In the last 10 years, Williams has built a fully computerized video and animation studio in his home. Taking advantage of the dramatic advances in consumer computers, he can now create all digital, broadcast-quality shows entirely on-line, doing the editing, video, audio sound mix, music, animation, titles, graphics -- even "Forrest Gump"-style digital composing effects -- all on his desktop. The finished product emerges directly onto one- inch videotape.

This system has allowed Williams to create work that would ordinarily be impossible without significant funding, from segments he's created for "The Tonight Show with Jay Leno," FOX's "House of Buggin'," and ABC's "Into the Night," to projects closer to his heart such as programs for the National Audubon Society and the Philadelphia Museum of Art.
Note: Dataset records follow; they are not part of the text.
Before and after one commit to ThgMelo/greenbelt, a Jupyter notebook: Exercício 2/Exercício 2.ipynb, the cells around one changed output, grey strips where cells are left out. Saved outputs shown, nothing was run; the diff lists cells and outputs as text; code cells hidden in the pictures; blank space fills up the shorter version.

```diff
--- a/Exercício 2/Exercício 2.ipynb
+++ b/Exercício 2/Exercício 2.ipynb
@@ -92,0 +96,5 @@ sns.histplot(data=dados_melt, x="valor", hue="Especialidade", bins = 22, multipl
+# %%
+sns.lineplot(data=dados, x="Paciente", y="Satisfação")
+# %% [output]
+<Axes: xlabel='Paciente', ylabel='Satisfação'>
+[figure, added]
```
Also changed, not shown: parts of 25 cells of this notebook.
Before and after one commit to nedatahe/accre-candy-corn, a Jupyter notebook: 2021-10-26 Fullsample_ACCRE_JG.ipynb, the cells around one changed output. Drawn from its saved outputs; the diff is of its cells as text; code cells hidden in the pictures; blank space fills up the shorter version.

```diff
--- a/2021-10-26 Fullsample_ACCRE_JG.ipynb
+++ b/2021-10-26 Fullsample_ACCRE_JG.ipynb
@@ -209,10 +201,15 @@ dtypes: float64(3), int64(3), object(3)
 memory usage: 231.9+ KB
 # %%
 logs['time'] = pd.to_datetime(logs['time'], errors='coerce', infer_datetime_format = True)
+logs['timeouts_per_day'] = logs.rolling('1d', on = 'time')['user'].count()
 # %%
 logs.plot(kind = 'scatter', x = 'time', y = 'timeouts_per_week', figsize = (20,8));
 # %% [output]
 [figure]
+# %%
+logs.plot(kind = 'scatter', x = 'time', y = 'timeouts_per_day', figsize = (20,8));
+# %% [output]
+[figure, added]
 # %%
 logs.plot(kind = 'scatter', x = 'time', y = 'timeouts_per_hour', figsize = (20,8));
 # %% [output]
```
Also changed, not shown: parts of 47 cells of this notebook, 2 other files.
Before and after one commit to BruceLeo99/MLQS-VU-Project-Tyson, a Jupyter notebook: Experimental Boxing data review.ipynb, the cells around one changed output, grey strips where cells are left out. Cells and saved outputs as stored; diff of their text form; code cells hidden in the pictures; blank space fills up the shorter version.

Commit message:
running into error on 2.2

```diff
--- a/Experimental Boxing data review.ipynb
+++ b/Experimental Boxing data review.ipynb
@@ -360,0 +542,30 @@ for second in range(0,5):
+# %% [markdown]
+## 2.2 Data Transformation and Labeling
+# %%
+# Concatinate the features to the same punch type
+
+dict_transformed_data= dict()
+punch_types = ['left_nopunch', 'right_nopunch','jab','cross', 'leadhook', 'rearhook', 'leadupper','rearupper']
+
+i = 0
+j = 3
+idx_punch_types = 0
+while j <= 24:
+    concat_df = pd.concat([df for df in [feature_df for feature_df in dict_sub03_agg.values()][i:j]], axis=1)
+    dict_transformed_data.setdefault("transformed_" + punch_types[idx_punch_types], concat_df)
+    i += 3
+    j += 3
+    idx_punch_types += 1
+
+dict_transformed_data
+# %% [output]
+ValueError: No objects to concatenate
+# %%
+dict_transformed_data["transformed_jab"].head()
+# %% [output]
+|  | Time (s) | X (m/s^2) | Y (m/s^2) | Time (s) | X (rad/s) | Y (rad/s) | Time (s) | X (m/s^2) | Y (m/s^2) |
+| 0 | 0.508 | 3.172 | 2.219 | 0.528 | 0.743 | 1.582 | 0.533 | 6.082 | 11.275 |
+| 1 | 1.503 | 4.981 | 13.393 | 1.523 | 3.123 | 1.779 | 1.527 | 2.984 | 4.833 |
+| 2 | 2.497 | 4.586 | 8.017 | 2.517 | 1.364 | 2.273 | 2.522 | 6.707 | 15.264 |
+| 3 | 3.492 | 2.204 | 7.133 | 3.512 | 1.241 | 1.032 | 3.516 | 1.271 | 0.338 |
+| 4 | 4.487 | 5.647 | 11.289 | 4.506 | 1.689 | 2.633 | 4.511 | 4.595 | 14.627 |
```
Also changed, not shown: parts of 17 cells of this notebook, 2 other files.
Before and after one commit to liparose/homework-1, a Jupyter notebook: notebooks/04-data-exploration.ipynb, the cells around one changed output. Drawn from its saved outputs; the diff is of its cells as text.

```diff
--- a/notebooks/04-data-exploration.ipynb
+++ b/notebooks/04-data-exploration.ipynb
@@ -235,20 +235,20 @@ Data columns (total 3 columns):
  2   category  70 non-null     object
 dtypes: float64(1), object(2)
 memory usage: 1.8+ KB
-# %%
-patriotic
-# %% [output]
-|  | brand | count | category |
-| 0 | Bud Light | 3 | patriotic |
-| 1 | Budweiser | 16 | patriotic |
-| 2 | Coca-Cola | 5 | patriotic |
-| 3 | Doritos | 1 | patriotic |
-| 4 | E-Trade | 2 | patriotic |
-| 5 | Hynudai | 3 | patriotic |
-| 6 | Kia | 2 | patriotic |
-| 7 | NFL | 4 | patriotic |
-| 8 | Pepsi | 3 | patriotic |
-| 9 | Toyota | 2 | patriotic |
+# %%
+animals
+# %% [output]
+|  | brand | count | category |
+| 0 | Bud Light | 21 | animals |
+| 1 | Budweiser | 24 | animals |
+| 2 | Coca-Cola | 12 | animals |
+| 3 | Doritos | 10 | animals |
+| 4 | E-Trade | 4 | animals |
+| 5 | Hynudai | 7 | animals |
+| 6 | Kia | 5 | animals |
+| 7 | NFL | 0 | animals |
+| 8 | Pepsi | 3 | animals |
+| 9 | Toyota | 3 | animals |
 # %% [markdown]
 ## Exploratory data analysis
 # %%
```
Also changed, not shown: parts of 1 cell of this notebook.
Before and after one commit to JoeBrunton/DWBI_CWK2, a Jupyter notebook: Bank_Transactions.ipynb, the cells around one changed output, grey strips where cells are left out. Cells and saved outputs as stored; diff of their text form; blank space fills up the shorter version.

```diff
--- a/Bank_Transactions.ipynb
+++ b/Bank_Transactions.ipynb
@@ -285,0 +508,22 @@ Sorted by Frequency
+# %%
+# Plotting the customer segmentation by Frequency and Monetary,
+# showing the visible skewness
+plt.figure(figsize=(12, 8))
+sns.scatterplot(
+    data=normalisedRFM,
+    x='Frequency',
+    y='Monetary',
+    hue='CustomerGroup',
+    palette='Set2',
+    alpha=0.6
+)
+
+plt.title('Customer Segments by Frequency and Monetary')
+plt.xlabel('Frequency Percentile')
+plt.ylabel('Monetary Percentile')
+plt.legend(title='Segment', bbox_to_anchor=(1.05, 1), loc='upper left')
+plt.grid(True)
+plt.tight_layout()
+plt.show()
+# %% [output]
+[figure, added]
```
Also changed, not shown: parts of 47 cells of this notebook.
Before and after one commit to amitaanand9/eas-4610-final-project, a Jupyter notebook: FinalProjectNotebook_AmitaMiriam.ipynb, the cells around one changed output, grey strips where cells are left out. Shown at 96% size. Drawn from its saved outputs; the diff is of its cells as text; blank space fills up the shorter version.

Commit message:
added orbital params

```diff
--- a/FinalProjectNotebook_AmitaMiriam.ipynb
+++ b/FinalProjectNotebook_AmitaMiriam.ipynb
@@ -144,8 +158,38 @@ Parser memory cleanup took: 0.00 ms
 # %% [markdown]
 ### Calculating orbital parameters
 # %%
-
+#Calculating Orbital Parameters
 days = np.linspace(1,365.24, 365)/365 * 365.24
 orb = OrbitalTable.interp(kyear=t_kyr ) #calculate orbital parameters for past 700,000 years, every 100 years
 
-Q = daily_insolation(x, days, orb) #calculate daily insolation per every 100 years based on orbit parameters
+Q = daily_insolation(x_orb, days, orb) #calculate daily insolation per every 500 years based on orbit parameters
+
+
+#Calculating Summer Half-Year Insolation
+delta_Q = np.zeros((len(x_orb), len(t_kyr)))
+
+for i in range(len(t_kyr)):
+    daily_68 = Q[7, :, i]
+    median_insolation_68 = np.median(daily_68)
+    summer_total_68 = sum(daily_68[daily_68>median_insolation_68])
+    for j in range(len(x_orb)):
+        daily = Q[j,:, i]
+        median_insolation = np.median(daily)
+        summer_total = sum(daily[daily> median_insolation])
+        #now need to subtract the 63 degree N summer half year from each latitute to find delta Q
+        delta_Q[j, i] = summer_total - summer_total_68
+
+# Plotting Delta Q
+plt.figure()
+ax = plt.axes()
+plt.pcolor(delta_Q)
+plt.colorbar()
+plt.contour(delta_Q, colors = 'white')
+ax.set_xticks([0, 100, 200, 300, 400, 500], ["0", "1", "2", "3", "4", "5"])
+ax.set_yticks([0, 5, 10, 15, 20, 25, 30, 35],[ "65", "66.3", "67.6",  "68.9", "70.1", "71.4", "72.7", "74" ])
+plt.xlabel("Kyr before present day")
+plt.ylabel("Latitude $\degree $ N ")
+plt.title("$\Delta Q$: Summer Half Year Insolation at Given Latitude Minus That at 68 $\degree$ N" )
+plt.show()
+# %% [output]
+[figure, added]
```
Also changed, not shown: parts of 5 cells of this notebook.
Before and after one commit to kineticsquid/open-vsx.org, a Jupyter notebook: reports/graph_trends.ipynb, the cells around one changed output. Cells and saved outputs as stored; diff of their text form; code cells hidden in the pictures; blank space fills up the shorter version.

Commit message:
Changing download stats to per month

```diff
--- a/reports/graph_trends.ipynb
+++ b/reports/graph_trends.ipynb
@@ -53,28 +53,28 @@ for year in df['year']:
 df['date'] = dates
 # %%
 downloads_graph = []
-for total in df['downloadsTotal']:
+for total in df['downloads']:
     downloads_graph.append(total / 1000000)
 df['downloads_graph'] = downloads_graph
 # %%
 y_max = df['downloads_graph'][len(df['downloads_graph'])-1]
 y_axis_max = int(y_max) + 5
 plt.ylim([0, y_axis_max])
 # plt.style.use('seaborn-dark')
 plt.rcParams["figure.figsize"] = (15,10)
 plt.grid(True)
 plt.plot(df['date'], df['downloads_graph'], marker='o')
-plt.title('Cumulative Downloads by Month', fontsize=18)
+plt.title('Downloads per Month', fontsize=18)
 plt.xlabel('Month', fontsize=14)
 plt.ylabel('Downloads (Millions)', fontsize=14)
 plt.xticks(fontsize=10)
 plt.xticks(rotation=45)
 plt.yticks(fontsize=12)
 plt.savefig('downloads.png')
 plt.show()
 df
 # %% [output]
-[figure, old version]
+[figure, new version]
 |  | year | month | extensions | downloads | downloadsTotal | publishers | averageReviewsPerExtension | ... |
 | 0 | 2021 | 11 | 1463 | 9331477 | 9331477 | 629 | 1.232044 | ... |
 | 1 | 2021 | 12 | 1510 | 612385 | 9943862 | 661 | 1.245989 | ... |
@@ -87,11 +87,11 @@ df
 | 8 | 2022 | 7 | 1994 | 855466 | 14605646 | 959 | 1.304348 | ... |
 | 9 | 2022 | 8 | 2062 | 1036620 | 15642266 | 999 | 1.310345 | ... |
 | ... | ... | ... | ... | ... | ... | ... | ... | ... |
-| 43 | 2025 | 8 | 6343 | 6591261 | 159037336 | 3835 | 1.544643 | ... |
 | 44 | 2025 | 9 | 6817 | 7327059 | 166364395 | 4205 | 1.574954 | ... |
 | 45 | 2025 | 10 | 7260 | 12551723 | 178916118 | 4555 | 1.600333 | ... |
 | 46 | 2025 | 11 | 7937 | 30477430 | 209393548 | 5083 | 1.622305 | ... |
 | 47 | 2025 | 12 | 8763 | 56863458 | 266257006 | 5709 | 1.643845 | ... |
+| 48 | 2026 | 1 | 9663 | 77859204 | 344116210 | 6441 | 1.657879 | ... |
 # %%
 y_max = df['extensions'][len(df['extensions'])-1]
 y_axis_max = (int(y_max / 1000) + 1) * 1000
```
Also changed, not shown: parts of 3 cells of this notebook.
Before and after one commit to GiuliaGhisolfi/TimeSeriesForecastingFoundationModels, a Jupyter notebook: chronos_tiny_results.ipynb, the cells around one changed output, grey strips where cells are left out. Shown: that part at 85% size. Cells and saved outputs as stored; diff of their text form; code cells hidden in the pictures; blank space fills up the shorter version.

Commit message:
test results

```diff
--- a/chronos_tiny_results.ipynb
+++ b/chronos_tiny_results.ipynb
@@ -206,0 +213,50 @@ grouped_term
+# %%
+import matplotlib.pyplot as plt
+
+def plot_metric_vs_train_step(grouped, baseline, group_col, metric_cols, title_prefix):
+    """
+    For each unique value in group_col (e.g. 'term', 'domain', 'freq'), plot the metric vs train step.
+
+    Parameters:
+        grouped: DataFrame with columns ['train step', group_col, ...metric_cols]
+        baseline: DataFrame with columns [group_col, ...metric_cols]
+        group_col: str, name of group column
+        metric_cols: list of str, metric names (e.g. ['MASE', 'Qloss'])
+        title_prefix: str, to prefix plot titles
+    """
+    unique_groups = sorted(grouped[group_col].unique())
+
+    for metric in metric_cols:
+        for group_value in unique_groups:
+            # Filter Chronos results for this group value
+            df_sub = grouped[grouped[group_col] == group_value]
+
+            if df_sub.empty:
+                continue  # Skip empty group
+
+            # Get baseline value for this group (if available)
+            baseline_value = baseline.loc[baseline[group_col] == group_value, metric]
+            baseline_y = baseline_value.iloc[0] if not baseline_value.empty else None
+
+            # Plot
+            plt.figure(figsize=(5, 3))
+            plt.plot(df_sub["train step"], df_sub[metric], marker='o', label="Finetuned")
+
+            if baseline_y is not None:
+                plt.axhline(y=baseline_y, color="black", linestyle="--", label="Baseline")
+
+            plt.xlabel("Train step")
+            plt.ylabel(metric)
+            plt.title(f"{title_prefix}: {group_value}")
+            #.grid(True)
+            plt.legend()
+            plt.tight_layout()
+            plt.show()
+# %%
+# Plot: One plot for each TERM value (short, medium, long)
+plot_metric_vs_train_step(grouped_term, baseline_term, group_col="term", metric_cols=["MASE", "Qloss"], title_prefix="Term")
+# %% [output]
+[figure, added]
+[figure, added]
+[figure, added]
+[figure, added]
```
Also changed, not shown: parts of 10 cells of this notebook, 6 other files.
Building on Mr. Bill's success, Williams has launched a successful commercial career with the "Pizza Head" character he invented for a national and ongoing Pizza Hut TV campaign. They've been so successful, in fact, that Williams recently sent a Mr. Bill tape to a friend whose son claimed it to be "a Pizza Head take-off."

William's next goal is to write and direct live-action feature comedies starting with the screenplay he's now finishing. Says Williams, "My career of the last 20 years has been learning all the different skills involved in making films -- and preparing for the next stage --feature films."